◆ EXERCISE GOAL ◆
Provide a verbatim copy of all the records below, leaving the images out.

◆ DATA FOR THIS EXERCISE ◆
Start of Block

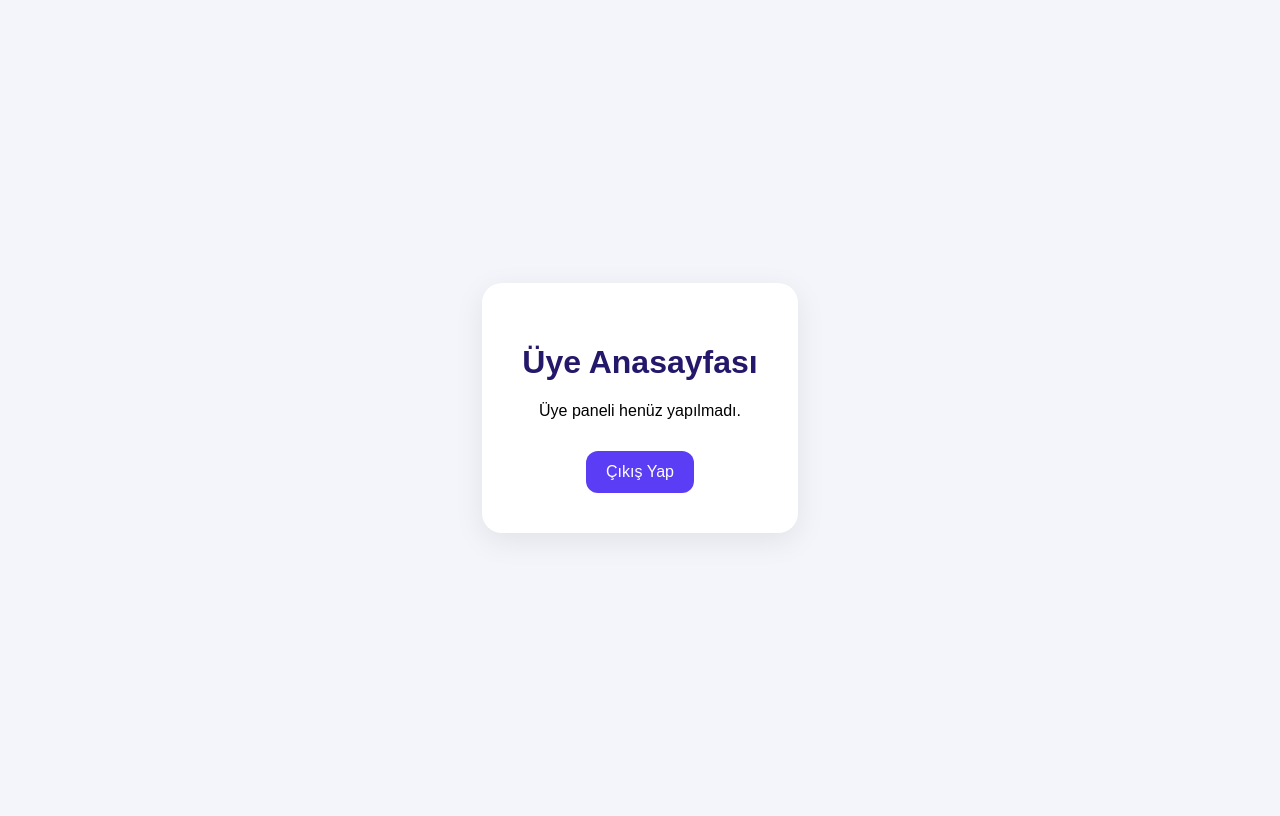
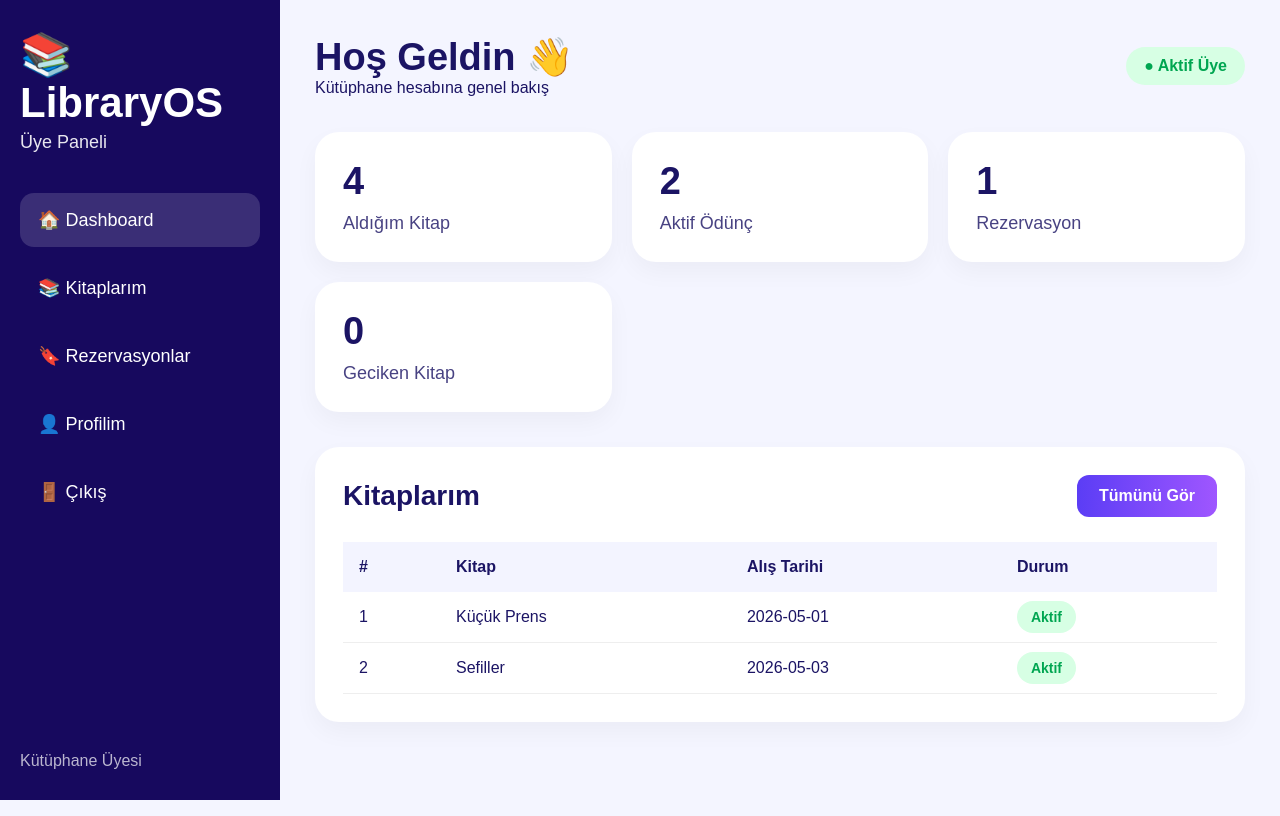
Before and after one commit to havinozvaris/kutuphane-proje, a Flask app: page /member-home in a window 1280 px wide. Run offline with Flask 3, Linux system fonts and the light colour scheme; a user stored in the database is signed in.

Commit message:
Üye paneli eklendi

```diff
--- a/app.py
+++ b/app.py
@@ -658,6 +658,11 @@ def reports():
     )
 
 
+
+@app.route("/uye")
+def uye_dashboard():
+    return render_template("member_home.html")
+
 if __name__ == "__main__":
     init_db()
     app.run(debug=True, port=5000)
--- a/templates/member_home.html
+++ b/templates/member_home.html
@@ -1,15 +1,347 @@
 <!DOCTYPE html>
 <html lang="tr">
 <head>
-    <meta charset="UTF-8">
-    <meta name="viewport" content="width=device-width, initial-scale=1.0">
-    <title>Üye Anasayfa</title>
+<meta charset="UTF-8">
+<meta name="viewport" content="width=device-width, initial-scale=1.0">
+
+<title>LibraryOS • Üye Paneli</title>
+
+<style>
+
+
+*{
+    margin:0;
+    padding:0;
+    box-sizing:border-box;
+    font-family: Arial, Helvetica, sans-serif;
+}
+
+
+body{
+    background:#f4f5ff;
+    display:flex;
+    color:#1b1464;
+}
+
+/* SIDEBAR */
+
+.sidebar{
+    width:280px;
+    height:100vh;
+    background:#17095e;
+    color:white;
+    position:fixed;
+    left:0;
+    top:0;
+    padding:30px 20px;
+    display:flex;
+    flex-direction:column;
+}
+
+.logo{
+    font-size:42px;
+    font-weight:800;
+    margin-bottom:5px;
+}
+
+.logo span{
+    color:white;
+}
+
+.logo-text{
+    font-size:18px;
+    opacity:.9;
+    margin-bottom:40px;
+}
+
+.menu{
+    display:flex;
+    flex-direction:column;
+    gap:14px;
+}
+
+.menu a{
+    text-decoration:none;
+    color:white;
+    padding:16px 18px;
+    border-radius:14px;
+    transition:.3s;
+    font-size:18px;
+    font-weight:500;
+}
+
+.menu a:hover,
+.menu a.active{
+    background:rgba(255,255,255,.15);
+}
+
+.bottom-user{
+    margin-top:auto;
+    padding-top:30px;
+}
+
+.bottom-user h3{
+    font-size:18px;
+}
+
+.bottom-user p{
+    opacity:.7;
+}
+
+/* MAIN */
+
+.main{
+    margin-left:280px;
+    width:calc(100% - 280px);
+    padding:35px;
+}
+
+.top{
+    display:flex;
+    justify-content:space-between;
+    align-items:center;
+    margin-bottom:35px;
+}
+
+.top h1{
+    font-size:38px;
+    font-weight:800;
+}
+
+.status{
+    background:#d7ffe4;
+    color:#00a651;
+    padding:10px 18px;
+    border-radius:30px;
+    font-weight:600;
+}
+
+/* CARDS */
+
+.cards{
+    display:grid;
+    grid-template-columns:repeat(auto-fit,minmax(230px,1fr));
+    gap:20px;
+    margin-bottom:35px;
+}
+
+.card{
+    background:white;
+    border-radius:24px;
+    padding:28px;
+    box-shadow:0 10px 25px rgba(0,0,0,.04);
+}
+
+.card h2{
+    font-size:38px;
+    margin-bottom:10px;
+}
+
+.card p{
+    font-size:18px;
+    opacity:.8;
+}
+
+/* TABLE */
+
+.table-card{
+    background:white;
+    border-radius:24px;
+    padding:28px;
+    box-shadow:0 10px 25px rgba(0,0,0,.04);
+}
+
+.table-header{
+    display:flex;
+    justify-content:space-between;
+    align-items:center;
+    margin-bottom:25px;
+}
+
+.table-header h2{
+    font-size:28px;
+}
+
+.btn{
+    background:linear-gradient(90deg,#5b3df5,#9f56ff);
+    color:white;
+    padding:12px 22px;
+    border-radius:12px;
+    text-decoration:none;
+    font-weight:600;
+}
+
+table{
+    width:100%;
+    border-collapse:collapse;
+}
+
+table th{
+    text-align:left;
+    padding:16px;
+    background:#f3f4ff;
+}
+
+table td{
+    padding:16px;
+    border-bottom:1px solid #eee;
+}
+
+.badge{
+    background:#d7ffe4;
+    color:#00a651;
+    padding:8px 14px;
+    border-radius:30px;
+    font-size:14px;
+    font-weight:600;
+}
+
+@media(max-width:900px){
+
+    .sidebar{
+        width:100px;
+    }
+
+    .logo-text,
+    .menu a span,
+    .bottom-user{
+        display:none;
+    }
+
+    .main{
+        margin-left:100px;
+        width:calc(100% - 100px);
+    }
+
+}
+</style>
 </head>
-<body style="font-family: Arial; background:#f4f5fb; display:flex; justify-content:center; align-items:center; min-height:100vh;">
-    <div style="background:white; padding:40px; border-radius:20px; box-shadow:0 8px 30px rgba(0,0,0,0.08); text-align:center;">
-        <h1 style="color:#24186b;">Üye Anasayfası</h1>
-        <p>Üye paneli henüz yapılmadı.</p>
-        <a href="{{ url_for('logout') }}" style="display:inline-block; margin-top:15px; padding:12px 20px; background:#5b3df5; color:white; text-decoration:none; border-radius:12px;">Çıkış Yap</a>
+<body>
+
+<!-- SIDEBAR -->
+
+<div class="sidebar">
+
+    <div>
+        <div class="logo">📚 <span>LibraryOS</span></div>
+        <div class="logo-text">Üye Paneli</div>
+
+        <div class="menu">
+             <a href="{{ url_for('uye_dashboard') }}" class="active">
+        🏠 <span>Dashboard</span>
+    </a>
+            <a href="{{ url_for('books') }}">
+        📚 <span>Kitaplarım</span>
+    </a>
+
+            <a href="#">🔖 <span>Rezervasyonlar</span></a>
+            <a href="#">👤 <span>Profilim</span></a>
+            <a href="/logout">🚪 <span>Çıkış</span></a>
+        </div>
     </div>
+
+    <div class="bottom-user">
+        <h3>{{ session['user_name'] }}</h3>
+        <p>Kütüphane Üyesi</p>
+    </div>
+
+</div>
+
+<!-- MAIN -->
+
+<div class="main">
+
+    <div class="top">
+        <div>
+            <h1>Hoş Geldin 👋</h1>
+            <p>Kütüphane hesabına genel bakış</p>
+        </div>
+
+        <div class="status">
+            ● Aktif Üye
+        </div>
+    </div>
+
+    <!-- CARDS -->
+
+    <div class="cards">
+
+        <div class="card">
+            <h2>4</h2>
+            <p>Aldığım Kitap</p>
+        </div>
+
+        <div class="card">
+            <h2>2</h2>
+            <p>Aktif Ödünç</p>
+        </div>
+
+        <div class="card">
+            <h2>1</h2>
+            <p>Rezervasyon</p>
+        </div>
+
+        <div class="card">
+            <h2>0</h2>
+            <p>Geciken Kitap</p>
+        </div>
+
+    </div>
+
+    <!-- TABLE -->
+
+    <div class="table-card">
+
+        <div class="table-header">
+            <h2>Kitaplarım</h2>
+
+            <a href="#" class="btn">
+                Tümünü Gör
+            </a>
+        </div>
+
+        <table>
+
+            <thead>
+                <tr>
+                    <th>#</th>
+                    <th>Kitap</th>
+                    <th>Alış Tarihi</th>
+                    <th>Durum</th>
+                </tr>
+            </thead>
+
+            <tbody>
+
+                <tr>
+                    <td>1</td>
+                    <td>Küçük Prens</td>
+                    <td>2026-05-01</td>
+                    <td>
+                        <span class="badge">
+                            Aktif
+                        </span>
+                    </td>
+                </tr>
+
+                <tr>
+                    <td>2</td>
+                    <td>Sefiller</td>
+                    <td>2026-05-03</td>
+                    <td>
+                        <span class="badge">
+                            Aktif
+                        </span>
+                    </td>
+                </tr>
+
+            </tbody>
+
+        </table>
+
+    </div>
+
+</div>
+
 </body>
 </html>
```
Also changed, not shown: library.db.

End of Block

◆ ANSWER BELOW ◆
Before and after one commit to havinozvaris/kutuphane-proje, a Flask app: page /member-home in a window 1280 px wide. Run offline with Flask 3, Linux system fonts and the light colour scheme; a user stored in the database is signed in.

Commit message:
Üye paneli eklendi

```diff
--- a/app.py
+++ b/app.py
@@ -658,6 +658,11 @@ def reports():
     )
 
 
+
+@app.route("/uye")
+def uye_dashboard():
+    return render_template("member_home.html")
+
 if __name__ == "__main__":
     init_db()
     app.run(debug=True, port=5000)
--- a/templates/member_home.html
+++ b/templates/member_home.html
@@ -1,15 +1,347 @@
 <!DOCTYPE html>
 <html lang="tr">
 <head>
-    <meta charset="UTF-8">
-    <meta name="viewport" content="width=device-width, initial-scale=1.0">
-    <title>Üye Anasayfa</title>
+<meta charset="UTF-8">
+<meta name="viewport" content="width=device-width, initial-scale=1.0">
+
+<title>LibraryOS • Üye Paneli</title>
+
+<style>
+
+
+*{
+    margin:0;
+    padding:0;
+    box-sizing:border-box;
+    font-family: Arial, Helvetica, sans-serif;
+}
+
+
+body{
+    background:#f4f5ff;
+    display:flex;
+    color:#1b1464;
+}
+
+/* SIDEBAR */
+
+.sidebar{
+    width:280px;
+    height:100vh;
+    background:#17095e;
+    color:white;
+    position:fixed;
+    left:0;
+    top:0;
+    padding:30px 20px;
+    display:flex;
+    flex-direction:column;
+}
+
+.logo{
+    font-size:42px;
+    font-weight:800;
+    margin-bottom:5px;
+}
+
+.logo span{
+    color:white;
+}
+
+.logo-text{
+    font-size:18px;
+    opacity:.9;
+    margin-bottom:40px;
+}
+
+.menu{
+    display:flex;
+    flex-direction:column;
+    gap:14px;
+}
+
+.menu a{
+    text-decoration:none;
+    color:white;
+    padding:16px 18px;
+    border-radius:14px;
+    transition:.3s;
+    font-size:18px;
+    font-weight:500;
+}
+
+.menu a:hover,
+.menu a.active{
+    background:rgba(255,255,255,.15);
+}
+
+.bottom-user{
+    margin-top:auto;
+    padding-top:30px;
+}
+
+.bottom-user h3{
+    font-size:18px;
+}
+
+.bottom-user p{
+    opacity:.7;
+}
+
+/* MAIN */
+
+.main{
+    margin-left:280px;
+    width:calc(100% - 280px);
+    padding:35px;
+}
+
+.top{
+    display:flex;
+    justify-content:space-between;
+    align-items:center;
+    margin-bottom:35px;
+}
+
+.top h1{
+    font-size:38px;
+    font-weight:800;
+}
+
+.status{
+    background:#d7ffe4;
+    color:#00a651;
+    padding:10px 18px;
+    border-radius:30px;
+    font-weight:600;
+}
+
+/* CARDS */
+
+.cards{
+    display:grid;
+    grid-template-columns:repeat(auto-fit,minmax(230px,1fr));
+    gap:20px;
+    margin-bottom:35px;
+}
+
+.card{
+    background:white;
+    border-radius:24px;
+    padding:28px;
+    box-shadow:0 10px 25px rgba(0,0,0,.04);
+}
+
+.card h2{
+    font-size:38px;
+    margin-bottom:10px;
+}
+
+.card p{
+    font-size:18px;
+    opacity:.8;
+}
+
+/* TABLE */
+
+.table-card{
+    background:white;
+    border-radius:24px;
+    padding:28px;
+    box-shadow:0 10px 25px rgba(0,0,0,.04);
+}
+
+.table-header{
+    display:flex;
+    justify-content:space-between;
+    align-items:center;
+    margin-bottom:25px;
+}
+
+.table-header h2{
+    font-size:28px;
+}
+
+.btn{
+    background:linear-gradient(90deg,#5b3df5,#9f56ff);
+    color:white;
+    padding:12px 22px;
+    border-radius:12px;
+    text-decoration:none;
+    font-weight:600;
+}
+
+table{
+    width:100%;
+    border-collapse:collapse;
+}
+
+table th{
+    text-align:left;
+    padding:16px;
+    background:#f3f4ff;
+}
+
+table td{
+    padding:16px;
+    border-bottom:1px solid #eee;
+}
+
+.badge{
+    background:#d7ffe4;
+    color:#00a651;
+    padding:8px 14px;
+    border-radius:30px;
+    font-size:14px;
+    font-weight:600;
+}
+
+@media(max-width:900px){
+
+    .sidebar{
+        width:100px;
+    }
+
+    .logo-text,
+    .menu a span,
+    .bottom-user{
+        display:none;
+    }
+
+    .main{
+        margin-left:100px;
+        width:calc(100% - 100px);
+    }
+
+}
+</style>
 </head>
-<body style="font-family: Arial; background:#f4f5fb; display:flex; justify-content:center; align-items:center; min-height:100vh;">
-    <div style="background:white; padding:40px; border-radius:20px; box-shadow:0 8px 30px rgba(0,0,0,0.08); text-align:center;">
-        <h1 style="color:#24186b;">Üye Anasayfası</h1>
-        <p>Üye paneli henüz yapılmadı.</p>
-        <a href="{{ url_for('logout') }}" style="display:inline-block; margin-top:15px; padding:12px 20px; background:#5b3df5; color:white; text-decoration:none; border-radius:12px;">Çıkış Yap</a>
+<body>
+
+<!-- SIDEBAR -->
+
+<div class="sidebar">
+
+    <div>
+        <div class="logo">📚 <span>LibraryOS</span></div>
+        <div class="logo-text">Üye Paneli</div>
+
+        <div class="menu">
+             <a href="{{ url_for('uye_dashboard') }}" class="active">
+        🏠 <span>Dashboard</span>
+    </a>
+            <a href="{{ url_for('books') }}">
+        📚 <span>Kitaplarım</span>
+    </a>
+
+            <a href="#">🔖 <span>Rezervasyonlar</span></a>
+            <a href="#">👤 <span>Profilim</span></a>
+            <a href="/logout">🚪 <span>Çıkış</span></a>
+        </div>
     </div>
+
+    <div class="bottom-user">
+        <h3>{{ session['user_name'] }}</h3>
+        <p>Kütüphane Üyesi</p>
+    </div>
+
+</div>
+
+<!-- MAIN -->
+
+<div class="main">
+
+    <div class="top">
+        <div>
+            <h1>Hoş Geldin 👋</h1>
+            <p>Kütüphane hesabına genel bakış</p>
+        </div>
+
+        <div class="status">
+            ● Aktif Üye
+        </div>
+    </div>
+
+    <!-- CARDS -->
+
+    <div class="cards">
+
+        <div class="card">
+            <h2>4</h2>
+            <p>Aldığım Kitap</p>
+        </div>
+
+        <div class="card">
+            <h2>2</h2>
+            <p>Aktif Ödünç</p>
+        </div>
+
+        <div class="card">
+            <h2>1</h2>
+            <p>Rezervasyon</p>
+        </div>
+
+        <div class="card">
+            <h2>0</h2>
+            <p>Geciken Kitap</p>
+        </div>
+
+    </div>
+
+    <!-- TABLE -->
+
+    <div class="table-card">
+
+        <div class="table-header">
+            <h2>Kitaplarım</h2>
+
+            <a href="#" class="btn">
+                Tümünü Gör
+            </a>
+        </div>
+
+        <table>
+
+            <thead>
+                <tr>
+                    <th>#</th>
+                    <th>Kitap</th>
+                    <th>Alış Tarihi</th>
+                    <th>Durum</th>
+                </tr>
+            </thead>
+
+            <tbody>
+
+                <tr>
+                    <td>1</td>
+                    <td>Küçük Prens</td>
+                    <td>2026-05-01</td>
+                    <td>
+                        <span class="badge">
+                            Aktif
+                        </span>
+                    </td>
+                </tr>
+
+                <tr>
+                    <td>2</td>
+                    <td>Sefiller</td>
+                    <td>2026-05-03</td>
+                    <td>
+                        <span class="badge">
+                            Aktif
+                        </span>
+                    </td>
+                </tr>
+
+            </tbody>
+
+        </table>
+
+    </div>
+
+</div>
+
 </body>
 </html>
```
Also changed, not shown: library.db.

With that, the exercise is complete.